*** Opening Provided information ***

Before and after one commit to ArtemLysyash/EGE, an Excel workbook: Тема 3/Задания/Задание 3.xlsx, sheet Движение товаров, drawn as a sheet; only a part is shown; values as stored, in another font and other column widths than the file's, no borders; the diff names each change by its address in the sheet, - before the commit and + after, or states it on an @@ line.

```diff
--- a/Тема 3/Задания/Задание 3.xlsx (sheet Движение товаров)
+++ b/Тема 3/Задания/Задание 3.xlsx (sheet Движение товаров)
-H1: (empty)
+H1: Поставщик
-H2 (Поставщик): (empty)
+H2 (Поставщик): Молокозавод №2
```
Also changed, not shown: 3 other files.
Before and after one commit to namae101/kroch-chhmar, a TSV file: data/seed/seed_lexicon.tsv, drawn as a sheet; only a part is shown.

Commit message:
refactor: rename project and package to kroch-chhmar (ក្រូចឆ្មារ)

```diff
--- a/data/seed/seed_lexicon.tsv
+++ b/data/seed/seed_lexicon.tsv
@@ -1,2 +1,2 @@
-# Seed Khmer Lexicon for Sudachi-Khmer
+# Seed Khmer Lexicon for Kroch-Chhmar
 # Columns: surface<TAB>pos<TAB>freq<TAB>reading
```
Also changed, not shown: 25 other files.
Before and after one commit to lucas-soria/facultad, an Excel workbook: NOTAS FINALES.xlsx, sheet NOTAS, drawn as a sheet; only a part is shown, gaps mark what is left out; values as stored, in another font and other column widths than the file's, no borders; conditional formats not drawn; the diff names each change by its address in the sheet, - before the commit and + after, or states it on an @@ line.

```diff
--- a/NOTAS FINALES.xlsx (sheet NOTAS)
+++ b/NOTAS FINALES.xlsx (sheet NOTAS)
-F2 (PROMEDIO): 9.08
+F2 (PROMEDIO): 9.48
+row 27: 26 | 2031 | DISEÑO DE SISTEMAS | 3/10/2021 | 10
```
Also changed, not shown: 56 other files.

*** Closing Provided information ***

◆ Problem requirements
Provide the number of lines in the entries above on which the string "data" is found, and no other text.

◆ Task result
3